Work instructions: For the listing below, how many lines contain the word "About"? Answer with only that figure.
*-*-*
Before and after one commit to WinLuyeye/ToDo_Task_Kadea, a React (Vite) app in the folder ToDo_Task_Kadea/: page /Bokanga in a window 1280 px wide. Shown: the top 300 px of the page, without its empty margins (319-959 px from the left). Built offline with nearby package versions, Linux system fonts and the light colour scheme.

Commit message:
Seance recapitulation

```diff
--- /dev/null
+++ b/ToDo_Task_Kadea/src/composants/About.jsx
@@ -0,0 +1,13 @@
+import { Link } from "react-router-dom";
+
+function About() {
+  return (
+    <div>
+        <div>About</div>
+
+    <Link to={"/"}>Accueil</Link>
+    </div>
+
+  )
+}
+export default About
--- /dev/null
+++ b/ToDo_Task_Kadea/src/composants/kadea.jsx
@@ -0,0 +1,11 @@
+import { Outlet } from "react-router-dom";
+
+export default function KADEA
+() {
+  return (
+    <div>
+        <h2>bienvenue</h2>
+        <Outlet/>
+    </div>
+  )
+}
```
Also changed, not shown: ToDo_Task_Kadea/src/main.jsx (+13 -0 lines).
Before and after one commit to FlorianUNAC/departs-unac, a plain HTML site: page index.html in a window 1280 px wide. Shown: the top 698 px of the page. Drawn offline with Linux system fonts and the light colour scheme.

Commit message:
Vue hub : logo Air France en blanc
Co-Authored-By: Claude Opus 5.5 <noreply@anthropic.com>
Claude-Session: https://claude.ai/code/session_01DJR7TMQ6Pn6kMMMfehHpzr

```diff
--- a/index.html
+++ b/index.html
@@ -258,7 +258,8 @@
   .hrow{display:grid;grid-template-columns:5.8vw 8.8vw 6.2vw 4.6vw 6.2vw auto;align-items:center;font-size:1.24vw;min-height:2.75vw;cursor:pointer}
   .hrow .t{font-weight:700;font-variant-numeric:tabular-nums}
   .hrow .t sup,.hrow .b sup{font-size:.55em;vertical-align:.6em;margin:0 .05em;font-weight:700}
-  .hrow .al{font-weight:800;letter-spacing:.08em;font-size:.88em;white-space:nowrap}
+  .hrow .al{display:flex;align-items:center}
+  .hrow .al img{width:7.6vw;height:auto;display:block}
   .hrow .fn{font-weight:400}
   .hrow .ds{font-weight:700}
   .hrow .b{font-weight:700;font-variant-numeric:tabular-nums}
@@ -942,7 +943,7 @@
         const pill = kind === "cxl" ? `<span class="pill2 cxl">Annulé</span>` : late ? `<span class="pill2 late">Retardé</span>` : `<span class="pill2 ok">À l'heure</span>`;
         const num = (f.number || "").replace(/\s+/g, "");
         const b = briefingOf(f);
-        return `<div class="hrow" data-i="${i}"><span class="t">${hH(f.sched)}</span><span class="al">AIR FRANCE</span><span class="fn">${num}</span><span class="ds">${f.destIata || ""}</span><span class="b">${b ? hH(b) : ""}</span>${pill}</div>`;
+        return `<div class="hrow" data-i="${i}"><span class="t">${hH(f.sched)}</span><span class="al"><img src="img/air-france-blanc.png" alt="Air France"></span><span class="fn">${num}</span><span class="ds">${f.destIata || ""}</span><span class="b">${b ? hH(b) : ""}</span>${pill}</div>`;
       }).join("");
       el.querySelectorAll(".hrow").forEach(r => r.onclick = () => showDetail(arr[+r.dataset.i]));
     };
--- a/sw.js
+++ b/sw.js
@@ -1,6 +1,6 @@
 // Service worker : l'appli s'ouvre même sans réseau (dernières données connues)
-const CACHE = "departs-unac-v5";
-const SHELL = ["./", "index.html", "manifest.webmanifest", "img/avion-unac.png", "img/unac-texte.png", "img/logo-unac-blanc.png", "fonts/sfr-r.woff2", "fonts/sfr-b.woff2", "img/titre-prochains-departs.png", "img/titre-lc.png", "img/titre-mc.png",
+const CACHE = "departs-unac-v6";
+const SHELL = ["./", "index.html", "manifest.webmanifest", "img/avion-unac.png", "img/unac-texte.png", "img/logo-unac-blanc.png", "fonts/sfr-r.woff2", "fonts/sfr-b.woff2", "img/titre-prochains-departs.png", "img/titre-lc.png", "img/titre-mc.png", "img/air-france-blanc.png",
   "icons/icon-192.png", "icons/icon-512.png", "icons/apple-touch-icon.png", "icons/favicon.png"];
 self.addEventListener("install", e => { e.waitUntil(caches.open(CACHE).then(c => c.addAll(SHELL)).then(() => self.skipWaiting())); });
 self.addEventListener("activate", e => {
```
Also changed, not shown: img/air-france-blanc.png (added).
*-*-*
Response: 4